Wetlands Overhaul On Governor's Desk
Wetlands are an integral piece of Michigan’s water cycle, and are key to keeping the water flowing into the Great Lakes clean. Some experts explain their role in Michigan’s ecosystem by calling them “nature’s kidneys.” Senate Bill 163 sponsored by Senator Mike Green (R-Marysville) would weaken protections for our state’s wetlands. In turn, Michigan’s wetlands program runs the risk of not being in compliance with Environmental Protection Agency (EPA) standards, and opens up the possibility of a federal takeover of a program that has been state managed for almost 30 years.
Specifically, SB 163 would overhaul and weaken wetlands protections by:

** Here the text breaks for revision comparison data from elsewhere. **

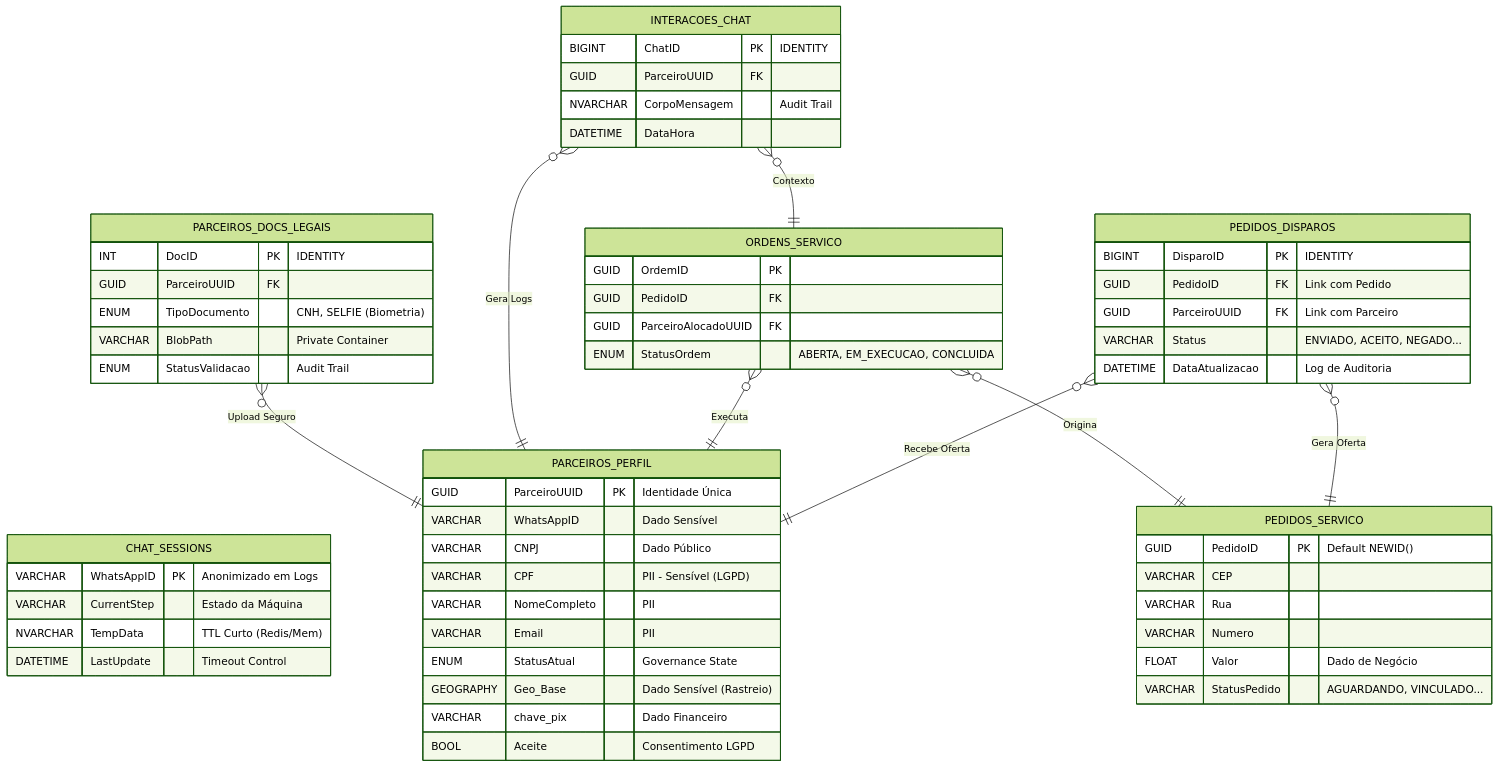
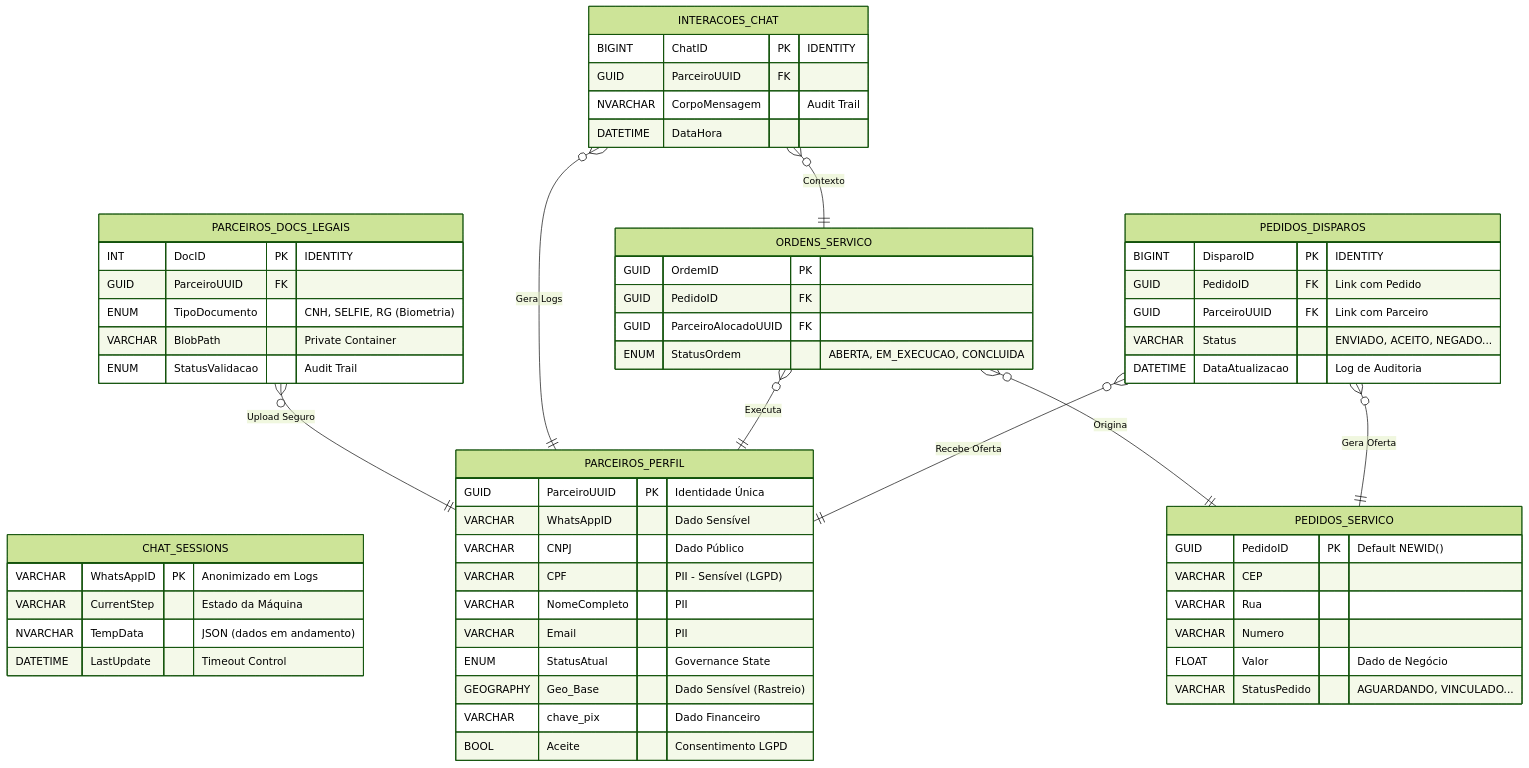
Before and after one commit to LucioFlavioRosa/mvp0: the second of 2 diagrams in docs/Infraestrutura.md, drawn with Mermaid (forest theme). The commit also changed other lines of this file, not shown here.

````diff
--- a/docs/Infraestrutura.md
+++ b/docs/Infraestrutura.md
@@ -102,79 +97,79 @@
 ```mermaid
 erDiagram
     direction BT
 
     %% ========================================================
     %% TABELAS PRINCIPAIS (Resumo)
     %% ========================================================
     CHAT_SESSIONS {
-        VARCHAR WhatsAppID PK "Anonimizado em Logs"  
-        VARCHAR CurrentStep  "Estado da Máquina"  
-        NVARCHAR TempData  "TTL Curto (Redis/Mem)"  
-        DATETIME LastUpdate  "Timeout Control"  
+        VARCHAR WhatsAppID PK "Anonimizado em Logs"
+        VARCHAR CurrentStep  "Estado da Máquina"
+        NVARCHAR TempData  "JSON (dados em andamento)"
+        DATETIME LastUpdate  "Timeout Control"
     }
 
     PARCEIROS_PERFIL {
-        GUID ParceiroUUID PK "Identidade Única"  
-        VARCHAR WhatsAppID  "Dado Sensível"  
-        VARCHAR CNPJ  "Dado Público"  
-        VARCHAR CPF  "PII - Sensível (LGPD)"  
-        VARCHAR NomeCompleto  "PII"  
+        GUID ParceiroUUID PK "Identidade Única"
+        VARCHAR WhatsAppID  "Dado Sensível"
+        VARCHAR CNPJ  "Dado Público"
+        VARCHAR CPF  "PII - Sensível (LGPD)"
+        VARCHAR NomeCompleto  "PII"
         VARCHAR Email "PII"
-        ENUM StatusAtual  "Governance State"  
-        GEOGRAPHY Geo_Base  "Dado Sensível (Rastreio)"  
-        VARCHAR chave_pix  "Dado Financeiro"  
-        BOOL Aceite  "Consentimento LGPD"  
+        ENUM StatusAtual  "Governance State"
+        GEOGRAPHY Geo_Base  "Dado Sensível (Rastreio)"
+        VARCHAR chave_pix  "Dado Financeiro"
+        BOOL Aceite  "Consentimento LGPD"
     }
 
     PARCEIROS_DOCS_LEGAIS {
-        INT DocID PK "IDENTITY"  
-        GUID ParceiroUUID FK ""  
-        ENUM TipoDocumento  "CNH, SELFIE (Biometria)"  
-        VARCHAR BlobPath  "Private Container"  
+        INT DocID PK "IDENTITY"
+        GUID ParceiroUUID FK ""
+        ENUM TipoDocumento  "CNH, SELFIE, RG (Biometria)"
+        VARCHAR BlobPath  "Private Container"
         ENUM StatusValidacao "Audit Trail"
     }
 
     PEDIDOS_SERVICO {
         GUID PedidoID PK "Default NEWID()"
         VARCHAR CEP ""
         VARCHAR Rua ""
         VARCHAR Numero ""
         FLOAT Valor "Dado de Negócio"
         VARCHAR StatusPedido "AGUARDANDO, VINCULADO..."
     }
 
     PEDIDOS_DISPAROS {
         BIGINT DisparoID PK "IDENTITY"
         GUID PedidoID FK "Link com Pedido"
         GUID ParceiroUUID FK "Link com Parceiro"
         VARCHAR Status "ENVIADO, ACEITO, NEGADO..."
         DATETIME DataAtualizacao "Log de Auditoria"
     }
 
     ORDENS_SERVICO {
-        GUID OrdemID PK "" 
+        GUID OrdemID PK ""
         GUID PedidoID FK ""
-        GUID ParceiroAlocadoUUID FK "" 
-        ENUM StatusOrdem  "ABERTA, EM_EXECUCAO, CONCLUIDA" 
+        GUID ParceiroAlocadoUUID FK ""
+        ENUM StatusOrdem  "ABERTA, EM_EXECUCAO, CONCLUIDA"
     }
 
     INTERACOES_CHAT {
-        BIGINT ChatID PK "IDENTITY"  
-        GUID ParceiroUUID FK ""  
-        NVARCHAR CorpoMensagem  "Audit Trail"  
-        DATETIME DataHora  ""  
+        BIGINT ChatID PK "IDENTITY"
+        GUID ParceiroUUID FK ""
+        NVARCHAR CorpoMensagem  "Audit Trail"
+        DATETIME DataHora  ""
     }
 
     %% ========================================================
     %% RELACIONAMENTOS DE SEGURANÇA E NEGÓCIO
     %% ========================================================
     PARCEIROS_PERFIL ||--o{ PARCEIROS_DOCS_LEGAIS : "Upload Seguro"
     PARCEIROS_PERFIL ||--o{ INTERACOES_CHAT : "Gera Logs"
     PARCEIROS_PERFIL ||--o{ ORDENS_SERVICO : "Executa"
     PARCEIROS_PERFIL ||--o{ PEDIDOS_DISPAROS : "Recebe Oferta"
-    
+
     PEDIDOS_SERVICO ||--o{ ORDENS_SERVICO : "Origina"
     PEDIDOS_SERVICO ||--o{ PEDIDOS_DISPAROS : "Gera Oferta"
-    
+
     ORDENS_SERVICO ||--o{ INTERACOES_CHAT : "Contexto"
 ```
````
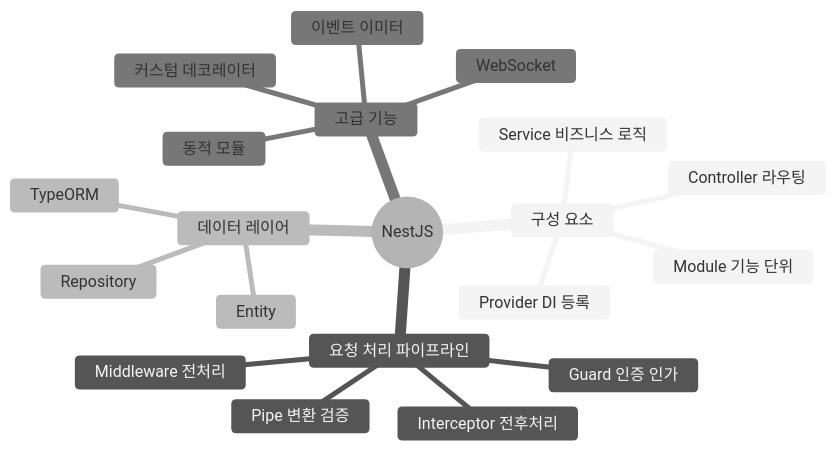
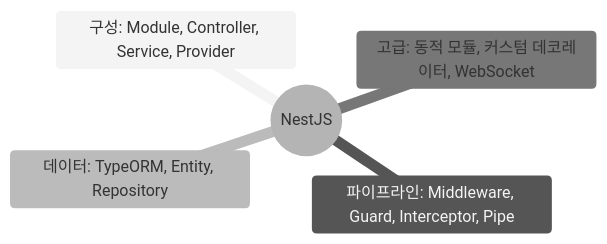
Before and after one commit to yjkim2015/yjkim2015.github.io: the fourth of 4 diagrams in _posts/frontend/2026-05-02-nestjs-fundamentals.md, drawn with Mermaid (neutral theme). The commit also changed other lines of this file and 215 other files, not shown here.

First line of the commit message:
신규 포스트 10개 추가 + Mermaid 전면 축소 + SystemDesign 시리즈 보강

````diff
--- a/_posts/frontend/2026-05-02-nestjs-fundamentals.md
+++ b/_posts/frontend/2026-05-02-nestjs-fundamentals.md
@@ -388,23 +346,8 @@
 ```mermaid
 mindmap
   root((NestJS))
-    구성 요소
-      Module 기능 단위
-      Controller 라우팅
-      Service 비즈니스 로직
-      Provider DI 등록
-    요청 처리 파이프라인
-      Middleware 전처리
-      Guard 인증 인가
-      Interceptor 전후처리
-      Pipe 변환 검증
-    데이터 레이어
-      TypeORM
-      Entity
-      Repository
-    고급 기능
-      동적 모듈
-      커스텀 데코레이터
-      이벤트 이미터
-      WebSocket
+    구성: Module, Controller, Service, Provider
+    파이프라인: Middleware, Guard, Interceptor, Pipe
+    데이터: TypeORM, Entity, Repository
+    고급: 동적 모듈, 커스텀 데코레이터, WebSocket
 ```
````
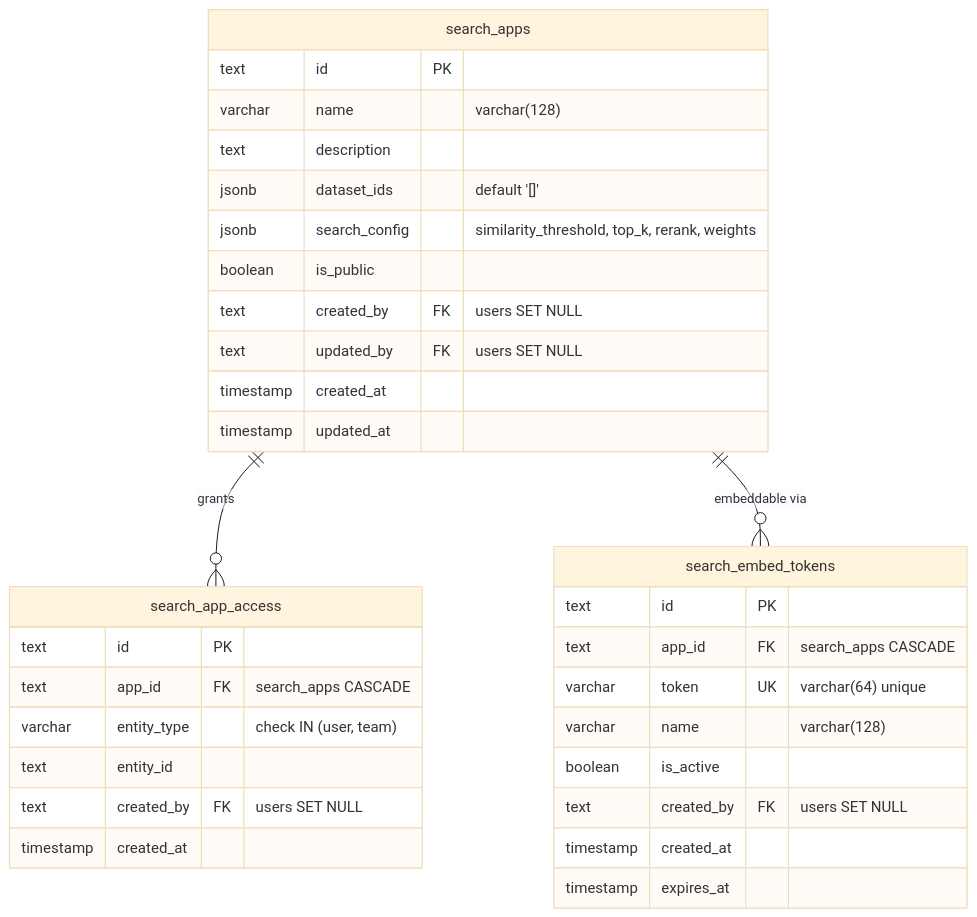
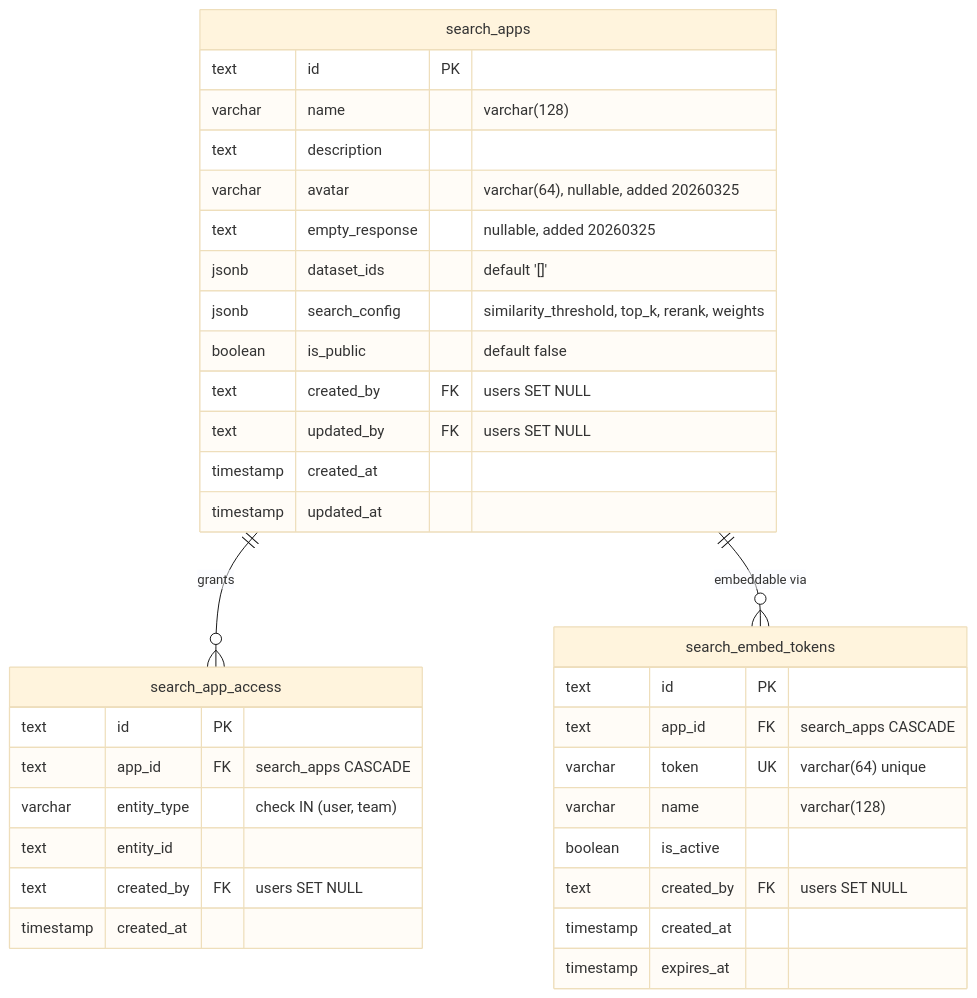
One commit to b-knowledge-solution/b-knowledge changed the second of 4 diagrams in docs/basic-design/database/database-design-chat-search.md. Above: the diagram before and after it, drawn with Mermaid (base theme). The commit also changed other lines of this file and 29 other files, not shown here.

````diff
--- a/docs/basic-design/database/database-design-chat-search.md
+++ b/docs/basic-design/database/database-design-chat-search.md
@@ -89,38 +91,40 @@
 ```mermaid
 erDiagram
     search_apps {
         text id PK
         varchar name "varchar(128)"
         text description
+        varchar avatar "varchar(64), nullable, added 20260325"
+        text empty_response "nullable, added 20260325"
         jsonb dataset_ids "default '[]'"
         jsonb search_config "similarity_threshold, top_k, rerank, weights"
-        boolean is_public
+        boolean is_public "default false"
         text created_by FK "users SET NULL"
         text updated_by FK "users SET NULL"
         timestamp created_at
         timestamp updated_at
     }
 
     search_app_access {
         text id PK
         text app_id FK "search_apps CASCADE"
         varchar entity_type "check IN (user, team)"
         text entity_id
         text created_by FK "users SET NULL"
         timestamp created_at
     }
 
     search_embed_tokens {
         text id PK
         text app_id FK "search_apps CASCADE"
         varchar token UK "varchar(64) unique"
         varchar name "varchar(128)"
         boolean is_active
         text created_by FK "users SET NULL"
         timestamp created_at
         timestamp expires_at
     }
 
     search_apps ||--o{ search_app_access : "grants"
     search_apps ||--o{ search_embed_tokens : "embeddable via"
 ```
````
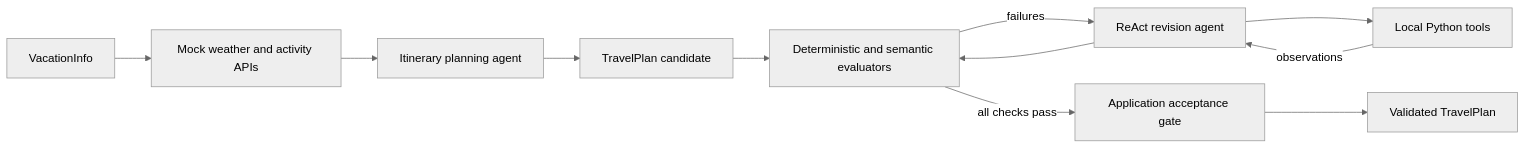
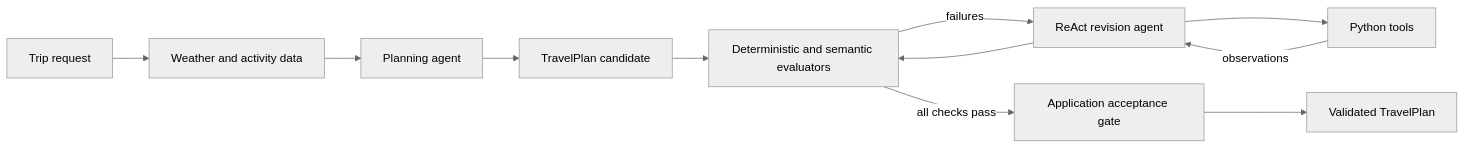
Before and after one commit to trzhang-ai/travel-planning-agent: the diagram in README.md, drawn with Mermaid (neutral theme). The commit also changed other lines of this file and 5 other files, not shown here.

````diff
--- a/README.md
+++ b/README.md
@@ -42,13 +30,13 @@
 ```mermaid
 flowchart LR
-    A[VacationInfo] --> B[Mock weather and activity APIs]
-    B --> C[Itinerary planning agent]
+    A[Trip request] --> B[Weather and activity data]
+    B --> C[Planning agent]
     C --> D[TravelPlan candidate]
     D --> E[Deterministic and semantic evaluators]
     E -->|failures| F[ReAct revision agent]
-    F --> G[Local Python tools]
+    F --> G[Python tools]
     G -->|observations| F
     F --> E
     E -->|all checks pass| H[Application acceptance gate]
     H --> I[Validated TravelPlan]
 ```
````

- Creating more exemptions for development within currently protected wetlands areas
- Allowing woodchips to be used as filler
- Rewriting the definition of contiguous wetlands, which could reduce the amount of land that is defined as a wetland
Why are wetlands so important in Michigan? Wetlands are the areas between land and water that filter water and keep it clean. Additionally, they are home to a variety of flora and fauna that can’t be found in other types of ecosystems. With the amount of freshwater in our state, wetlands are vitally important to keeping it all clean. The Tip of the Mitt Watershed Council is a great wetlands resource, as is the Environmental Protection Agency.
According to a report by the US Fish and Wildlife Service, Michigan has lost more than 50% of its original wetlands. We can’t afford to lose any more; and we can’t afford to lose the ability to closely oversee our state’s natural resources. Michigan’s wetlands overhaul is in Governor Snyder’s hands. Send him an email today (Rick.Snyder@michigan.gov) and tell him to veto legislation that would put our wetlands protections up for grabs.
Tracey Kuffel is an intern for Michigan LCV.